Varon, Elizabeth R. 1963-
Born 1963. Education: Yale University, Ph.D.
Home—Philadelphia, PA. E-mail—[email protected]
Wellesley College, Wellesley, MA, former staff member; Temple University, Philadelphia, PA, professor of history.
Richard Slatten Award for Excellence in Virginia Biography, from the Virginia Historical Society, 2004, People's Choice Award for Nonfiction, from the James River Writers Festival and the Library of Virginia, 2004, and the Southern Regional Council Award, all for Southern Lady, Yankee Spy: The True Story of Elizabeth Van Lew, a Union Agent in the Heart of the Confederacy.
We Mean to Be Counted: White Women & Politics in Antebellum Virginia, University of North Carolina Press (Chapel Hill, NC), 1998.
Elizabeth R. Varon serves as a professor of history at Temple University in Philadelphia, Pennsylvania. Varon's primary area of research is how social and women's history may be integrated with military and political history, with a particular emphasis on the Civil War era, focusing on the South. She has won awards from the Virginia Historical Society; the James River Writers Festival and the Library of Virginia; and the Southern Regional Council, all for her book, Southern Lady, Yankee Spy: The True Story of Elizabeth Van Lew, a Union Agent in the Heart of the Confederacy. The work examines the efforts of Elizabeth Van Lew, who was not only a Union spy during the Civil War, but was an early advocate for women's rights and for civil rights for African Americans. A contributor to Publishers Weekly called the book a "groundbreaking and altogether remarkable biography," adding that it was "free of jargon, anachronism, prejudice and condescension, and as accessible to the lay reader as a novel." Janet L. Coryell, in a review for the Journal of Southern History, noted: "Varon's well-written and spirited volume corrects the myths that have surrounded Van Lew." She added that the volume "contributes much to the history of southerners who disagreed with secession and saw themselves not as Yankee spies but as Union patriots."

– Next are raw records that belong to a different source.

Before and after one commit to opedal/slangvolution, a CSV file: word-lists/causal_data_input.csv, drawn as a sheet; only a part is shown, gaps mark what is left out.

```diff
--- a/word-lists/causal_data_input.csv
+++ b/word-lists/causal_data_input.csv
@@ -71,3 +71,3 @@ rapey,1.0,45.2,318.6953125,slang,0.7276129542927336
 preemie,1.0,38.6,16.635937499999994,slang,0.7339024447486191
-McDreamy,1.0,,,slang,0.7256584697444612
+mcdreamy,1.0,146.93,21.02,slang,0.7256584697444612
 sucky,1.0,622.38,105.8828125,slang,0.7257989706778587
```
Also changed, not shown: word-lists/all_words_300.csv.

BIOGRAPHICAL AND CRITICAL SOURCES:
Choice: Current Reviews for Academic Libraries, May, 2004, P.F. Field, review of Southern Lady, Yankee Spy: The True Story of Elizabeth Van Lew, a Union Agent in the Heart of the Confederacy, p. 1726.
Journal of Southern History, November, 2004, Janet L. Coryell, review of Southern Lady, Yankee Spy, p. 936.

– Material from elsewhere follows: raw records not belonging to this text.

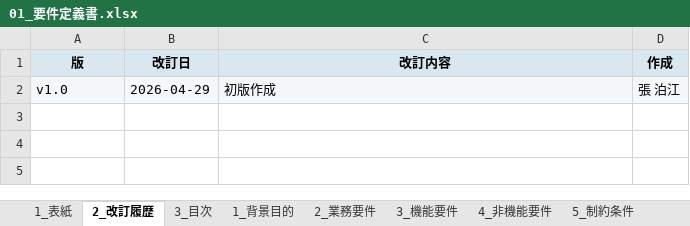
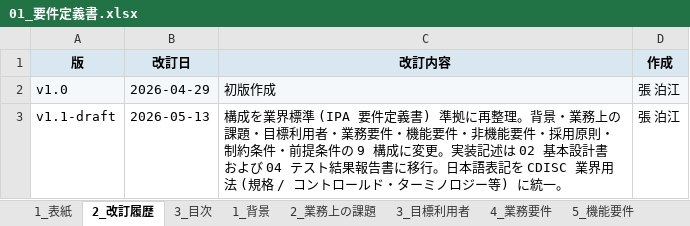
Before and after one commit to hakupao/sdtm-pedia, an Excel workbook: branches/jp_delivery/01_要件定義書.xlsx, sheet 2_改訂履歴, drawn as a sheet; values as stored, in another font and other column widths than the file's, no borders; the diff names each change by its address in the sheet, - before the commit and + after, or states it on an @@ line.

```diff
--- a/branches/jp_delivery/01_要件定義書.xlsx (sheet 2_改訂履歴)
+++ b/branches/jp_delivery/01_要件定義書.xlsx (sheet 2_改訂履歴)
-sheet tab: 1_背景目的
+sheet tab: 1_背景
-sheet tab: 2_業務要件
+sheet tab: 2_業務上の課題
-sheet tab: 3_機能要件
+sheet tab: 3_目標利用者
-sheet tab: 4_非機能要件
+sheet tab: 4_業務要件
-sheet tab: 5_制約条件
+sheet tab: 5_機能要件
+row 3: v1.1-draft | 2026-05-13 | 構成を業界標準 (IPA 要件定義書) 準拠に再整理。背景・業務上の課題・目標利用者・業務要件・機能要件・非機能要件・採用原則・制約条件・前提条件の 9 構成に変更。実装記述は 02 基本設計書および 04 テスト結果報告書に移行。日本語表記を CDISC 業界用法 (規格 / コントロールド・ターミノロジー等) に統一。 | 張 泊江
```
Also changed, not shown: sheet 3_目標利用者, sheet 3_目次, sheet 6_非機能要件, sheet 4_業務要件, sheet 5_機能要件, sheet 1_背景, 2 more sheets, other sheet tabs, 5 other files.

Kliatt, September, 2005, Janet Julian, review of Southern Lady, Yankee Spy, p. 35.
Labor/Le Travail, fall, 1998, Tatiana Van Riemsdijk, "Domesticity All Dressed-Up: Gender in Antebellum Politics and Culture," pp. 235-242.
Polity, spring, 2002, R. Claire Snyder, "Gendered Radicalism and Civil Society: What Can Democratic Theorists Learn from Southern White Ladies?," p. 393.
Publishers Weekly, September 1, 2003, review of Southern Lady, Yankee Spy, p. 76.
Organization of American Historians,http://www.oah.org/ (December 5, 2006), author biography.
Temple University Web site,http://www.temple.edu/ (December 5, 2006), faculty biography.*